Your disability interview is a critical part of your claim because it's your first chance to prove that your medical condition is severe enough to prevent you from working. Here's what you need to know to prepare for your Social Security disability interview, including the questions you should expect.
When you have an appointment for an in-person disability interview, you'll meet with a claims representative at your local Social Security office. This is an important meeting, so you'll want to arrive a few minutes early. Punctuality shows respect to the representative you're meeting.
It's okay to dress comfortably, but you should choose modest clothing that's neat and clean. You don't want your appearance to be a distraction.
What should you bring with you? Bring any medical records you have and other documents you'll need to answer the Social Security rep's questions (see below). But if possible, don't bring your children. Children can be distracting, and if you're able to care well for your children during the interview, you might give the impression that you're not really disabled.
Some disability interviews are conducted by phone, rather than in person. Being able to answer questions over the phone can be a great benefit to you, especially if an in-person interview would mean making a long trip to the Social Security office.
A Social Security claims rep will contact you to schedule your phone interview for a specific date and time. You should prepare for the phone appointment and be near your phone in a quiet area at the specified date and time.
If your Social Security interview will be conducted by phone, you'll want to prepare for it just as you would for an in-person interview. Here are some tips to help you get ready.
Whether your disability interview is in person or by phone, a claims representative from the Social Security office will ask you a series of questions. You'll need to answer questions about your medical condition and other things like where you've worked in the past 15 years and what duties you performed for each job.
The interview normally takes about an hour, provided you've prepared in advance by gathering your past work and medical histories. The important thing to remember about the SSDI or SSI interview is that it's basically a fact-finding process—no decision on your claim will be made at the time of the interview.
Here is the series of interview questions the Social Security claims rep will ask you, starting with your basic information and ending with your direct deposit details.
If you're applying for Supplemental Security Income (SSI), Social Security will also ask the following:
You can help your initial interview go smoothly by being prepared with the names, addresses, and phone numbers of all the places you've received medical care for your disability within the past twelve months, including:
You should also have the contact information available for all past employment supervisors, including business addresses and phone numbers. In addition, you should figure out the approximate start and end dates for each job that you worked in the last 15 years. It helps to write all of this down so you have it right in front of you during the interview.
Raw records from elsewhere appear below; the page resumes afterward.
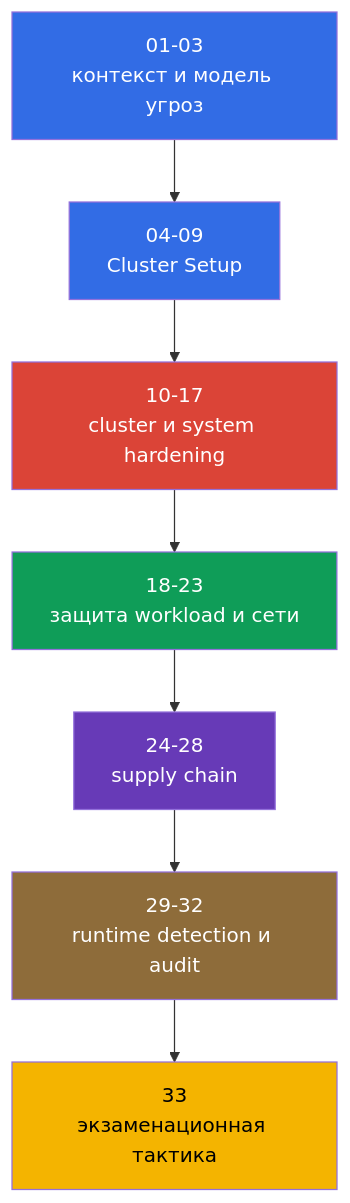
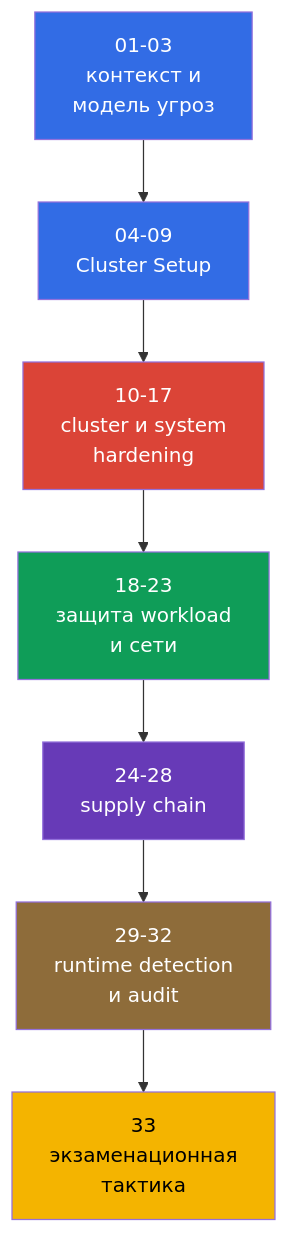
Before and after one commit to ViktorUJ/cks: the third of 3 diagrams in tasks/cks/course/01/ru.md, drawn with Mermaid. The commit also changed other lines of this file and 275 other files, not shown here.

````diff
--- a/tasks/cks/course/01/ru.md
+++ b/tasks/cks/course/01/ru.md
@@ -149,16 +151,16 @@
 ```mermaid
 flowchart TB
-    intro["01-03<br>контекст и модель угроз"] --> setup["04-09<br>Cluster Setup"]
-    setup --> hardening["10-17<br>cluster и system hardening"]
-    hardening --> workload["18-23<br>защита workload и сети"]
-    workload --> supply["24-28<br>supply chain"]
-    supply --> detect["29-32<br>runtime detection и audit"]
-    detect --> exam["33<br>экзаменационная тактика"]
+    intro["01-03<br/>контекст и<br/>модель угроз"] --> setup["04-09<br/>Cluster Setup"]
+    setup --> hardening["10-17<br/>cluster и system<br/>hardening"]
+    hardening --> workload["18-23<br/>защита workload<br/>и сети"]
+    workload --> supply["24-28<br/>supply chain"]
+    supply --> detect["29-32<br/>runtime detection<br/>и audit"]
+    detect --> exam["33<br/>экзаменационная<br/>тактика"]
     style intro fill:#326ce5,color:#fff
     style setup fill:#326ce5,color:#fff
     style hardening fill:#db4437,color:#fff
     style workload fill:#0f9d58,color:#fff
     style supply fill:#673ab7,color:#fff
     style detect fill:#8e6c3a,color:#fff
     style exam fill:#f4b400,color:#000
 ```
````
Social Security should send you a form to fill out beforehand. If you don't receive it in time, write your information out on a sheet of paper in a clear, organized fashion.
Having this information written down will allow the Social Security rep to process your information more quickly so that the field office rep can forward it to the state agency that'll decide your claim. This agency is commonly called Disability Determination Services (DDS), but the name can vary from state to state.
Once you've completed your disability interview, the claims rep will review your non-medical eligibility requirements, which include your:
Next, the claims rep will submit your claim to a disability claims examiner at your state's DDS office who will make the initial decision on your claim. To learn more about the next steps in the determination process, see our article about what happens at DDS.
Updated April 21, 2023